■ **Your instructions**: The required output is all lines below that contain the word "href".

(Web interface edit records)
=== Section Start ===
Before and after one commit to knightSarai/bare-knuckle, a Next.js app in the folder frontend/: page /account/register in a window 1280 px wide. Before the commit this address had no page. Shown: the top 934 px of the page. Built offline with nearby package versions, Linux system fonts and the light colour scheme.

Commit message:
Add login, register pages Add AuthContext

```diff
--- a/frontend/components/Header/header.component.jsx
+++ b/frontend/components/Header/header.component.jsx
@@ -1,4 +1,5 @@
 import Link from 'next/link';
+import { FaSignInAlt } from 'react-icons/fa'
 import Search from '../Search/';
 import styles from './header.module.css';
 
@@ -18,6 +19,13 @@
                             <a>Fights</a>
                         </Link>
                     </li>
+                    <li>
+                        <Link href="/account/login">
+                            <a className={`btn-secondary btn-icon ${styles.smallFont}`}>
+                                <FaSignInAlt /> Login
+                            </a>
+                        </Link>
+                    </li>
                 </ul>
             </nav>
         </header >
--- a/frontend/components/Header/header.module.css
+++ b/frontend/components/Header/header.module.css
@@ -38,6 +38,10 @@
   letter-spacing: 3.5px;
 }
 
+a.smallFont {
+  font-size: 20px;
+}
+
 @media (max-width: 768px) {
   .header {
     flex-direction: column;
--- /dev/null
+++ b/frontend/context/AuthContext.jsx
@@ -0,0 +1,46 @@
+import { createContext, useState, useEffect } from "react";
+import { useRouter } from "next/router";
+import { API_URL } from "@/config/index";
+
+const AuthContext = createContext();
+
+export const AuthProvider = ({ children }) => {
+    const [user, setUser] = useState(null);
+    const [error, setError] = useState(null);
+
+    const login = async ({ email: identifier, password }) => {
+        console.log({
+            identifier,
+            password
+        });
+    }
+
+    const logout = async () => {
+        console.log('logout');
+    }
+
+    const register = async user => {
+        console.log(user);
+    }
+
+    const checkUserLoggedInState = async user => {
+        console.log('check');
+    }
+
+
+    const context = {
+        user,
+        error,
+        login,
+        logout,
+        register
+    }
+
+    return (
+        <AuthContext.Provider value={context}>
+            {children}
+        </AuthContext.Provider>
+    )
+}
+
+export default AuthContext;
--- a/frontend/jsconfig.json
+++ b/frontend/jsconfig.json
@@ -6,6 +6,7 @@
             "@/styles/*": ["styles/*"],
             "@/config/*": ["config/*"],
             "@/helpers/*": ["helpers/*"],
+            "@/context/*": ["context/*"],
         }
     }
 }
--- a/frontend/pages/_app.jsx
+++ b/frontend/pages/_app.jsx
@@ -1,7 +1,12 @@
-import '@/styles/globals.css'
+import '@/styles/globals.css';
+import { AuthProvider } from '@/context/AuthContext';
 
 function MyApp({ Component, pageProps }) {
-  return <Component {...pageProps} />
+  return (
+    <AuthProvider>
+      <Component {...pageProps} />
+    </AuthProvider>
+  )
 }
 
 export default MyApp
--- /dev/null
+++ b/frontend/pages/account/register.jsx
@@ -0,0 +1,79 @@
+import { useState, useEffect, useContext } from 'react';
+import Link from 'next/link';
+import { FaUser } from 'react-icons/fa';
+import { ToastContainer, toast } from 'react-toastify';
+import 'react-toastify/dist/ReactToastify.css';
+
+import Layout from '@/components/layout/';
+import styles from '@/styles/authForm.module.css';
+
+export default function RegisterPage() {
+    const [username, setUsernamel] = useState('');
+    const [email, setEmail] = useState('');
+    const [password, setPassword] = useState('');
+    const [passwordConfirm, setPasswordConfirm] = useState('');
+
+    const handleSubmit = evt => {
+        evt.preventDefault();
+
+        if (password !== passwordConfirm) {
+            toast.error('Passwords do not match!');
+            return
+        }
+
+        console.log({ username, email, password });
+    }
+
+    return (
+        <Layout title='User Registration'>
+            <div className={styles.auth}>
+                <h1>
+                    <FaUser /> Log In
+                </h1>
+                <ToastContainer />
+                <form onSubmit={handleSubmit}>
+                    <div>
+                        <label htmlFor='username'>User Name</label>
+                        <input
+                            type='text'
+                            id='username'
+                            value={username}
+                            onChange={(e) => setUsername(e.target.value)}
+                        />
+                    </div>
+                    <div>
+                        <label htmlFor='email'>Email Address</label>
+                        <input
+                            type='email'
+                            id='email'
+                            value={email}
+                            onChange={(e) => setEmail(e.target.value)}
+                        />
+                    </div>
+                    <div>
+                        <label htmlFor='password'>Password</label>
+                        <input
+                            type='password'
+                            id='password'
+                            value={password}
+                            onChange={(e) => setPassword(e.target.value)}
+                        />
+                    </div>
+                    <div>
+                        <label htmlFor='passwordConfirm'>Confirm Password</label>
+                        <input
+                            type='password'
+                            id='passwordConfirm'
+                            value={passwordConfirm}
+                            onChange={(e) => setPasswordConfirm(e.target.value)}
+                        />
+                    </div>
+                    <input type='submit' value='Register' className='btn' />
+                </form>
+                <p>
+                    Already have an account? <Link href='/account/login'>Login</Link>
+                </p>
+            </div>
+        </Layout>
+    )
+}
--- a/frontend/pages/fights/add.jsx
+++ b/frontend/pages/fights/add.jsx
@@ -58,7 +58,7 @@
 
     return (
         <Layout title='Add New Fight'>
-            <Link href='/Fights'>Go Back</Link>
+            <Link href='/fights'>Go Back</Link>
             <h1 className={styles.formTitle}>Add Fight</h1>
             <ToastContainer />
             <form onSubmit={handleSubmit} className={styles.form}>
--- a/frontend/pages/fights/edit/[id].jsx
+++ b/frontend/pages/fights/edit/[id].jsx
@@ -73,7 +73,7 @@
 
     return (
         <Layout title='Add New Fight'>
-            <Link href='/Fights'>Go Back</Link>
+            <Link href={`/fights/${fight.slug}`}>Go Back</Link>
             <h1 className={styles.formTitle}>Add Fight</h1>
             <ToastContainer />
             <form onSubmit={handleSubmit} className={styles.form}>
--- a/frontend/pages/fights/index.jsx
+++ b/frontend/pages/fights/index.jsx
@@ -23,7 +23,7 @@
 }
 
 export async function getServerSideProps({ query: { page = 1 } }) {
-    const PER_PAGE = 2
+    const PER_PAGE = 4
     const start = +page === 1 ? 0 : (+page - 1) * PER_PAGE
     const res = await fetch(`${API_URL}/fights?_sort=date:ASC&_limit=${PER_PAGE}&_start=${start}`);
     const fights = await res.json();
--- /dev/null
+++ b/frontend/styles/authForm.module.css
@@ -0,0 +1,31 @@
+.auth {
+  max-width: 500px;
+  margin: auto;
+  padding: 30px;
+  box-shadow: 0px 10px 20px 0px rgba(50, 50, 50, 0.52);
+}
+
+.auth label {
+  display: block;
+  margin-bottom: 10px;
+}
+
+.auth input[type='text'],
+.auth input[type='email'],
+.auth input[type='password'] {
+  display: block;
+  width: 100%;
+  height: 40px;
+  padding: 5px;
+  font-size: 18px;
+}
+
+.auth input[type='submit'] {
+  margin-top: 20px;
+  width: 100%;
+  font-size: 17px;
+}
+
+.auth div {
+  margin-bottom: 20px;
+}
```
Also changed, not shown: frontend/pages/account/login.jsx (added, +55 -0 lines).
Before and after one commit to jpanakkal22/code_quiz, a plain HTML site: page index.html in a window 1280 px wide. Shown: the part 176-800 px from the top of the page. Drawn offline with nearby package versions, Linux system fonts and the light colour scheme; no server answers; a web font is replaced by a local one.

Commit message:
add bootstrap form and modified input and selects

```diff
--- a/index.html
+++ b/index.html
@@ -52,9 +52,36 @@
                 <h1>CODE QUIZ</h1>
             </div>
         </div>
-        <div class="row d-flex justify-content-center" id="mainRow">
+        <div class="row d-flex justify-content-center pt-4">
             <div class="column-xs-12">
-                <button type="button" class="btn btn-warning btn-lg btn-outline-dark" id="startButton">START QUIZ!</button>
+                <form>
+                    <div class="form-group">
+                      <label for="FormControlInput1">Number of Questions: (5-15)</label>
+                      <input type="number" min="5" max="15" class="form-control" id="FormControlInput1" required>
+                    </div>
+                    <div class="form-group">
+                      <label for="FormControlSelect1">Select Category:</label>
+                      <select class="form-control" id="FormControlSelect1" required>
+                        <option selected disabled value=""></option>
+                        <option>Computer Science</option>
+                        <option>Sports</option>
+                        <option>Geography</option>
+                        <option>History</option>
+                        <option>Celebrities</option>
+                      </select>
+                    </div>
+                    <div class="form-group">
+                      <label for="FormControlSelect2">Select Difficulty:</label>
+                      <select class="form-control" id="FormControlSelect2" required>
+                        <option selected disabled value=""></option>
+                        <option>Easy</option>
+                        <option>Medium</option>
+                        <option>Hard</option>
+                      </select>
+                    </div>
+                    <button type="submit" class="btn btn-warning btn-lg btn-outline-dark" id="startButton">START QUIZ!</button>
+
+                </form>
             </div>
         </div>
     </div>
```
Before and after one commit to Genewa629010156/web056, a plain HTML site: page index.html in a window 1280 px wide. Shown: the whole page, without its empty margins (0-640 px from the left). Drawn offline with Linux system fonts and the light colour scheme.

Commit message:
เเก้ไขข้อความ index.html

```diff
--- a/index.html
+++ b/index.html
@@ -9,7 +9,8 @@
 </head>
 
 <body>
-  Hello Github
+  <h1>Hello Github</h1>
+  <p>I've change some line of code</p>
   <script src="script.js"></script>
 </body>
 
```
=== Section End ===
■ **Written solution**:
+                        <Link href="/account/login">
+                    Already have an account? <Link href='/account/login'>Login</Link>
-            <Link href='/Fights'>Go Back</Link>
+            <Link href='/fights'>Go Back</Link>
-            <Link href='/Fights'>Go Back</Link>
+            <Link href={`/fights/${fight.slug}`}>Go Back</Link>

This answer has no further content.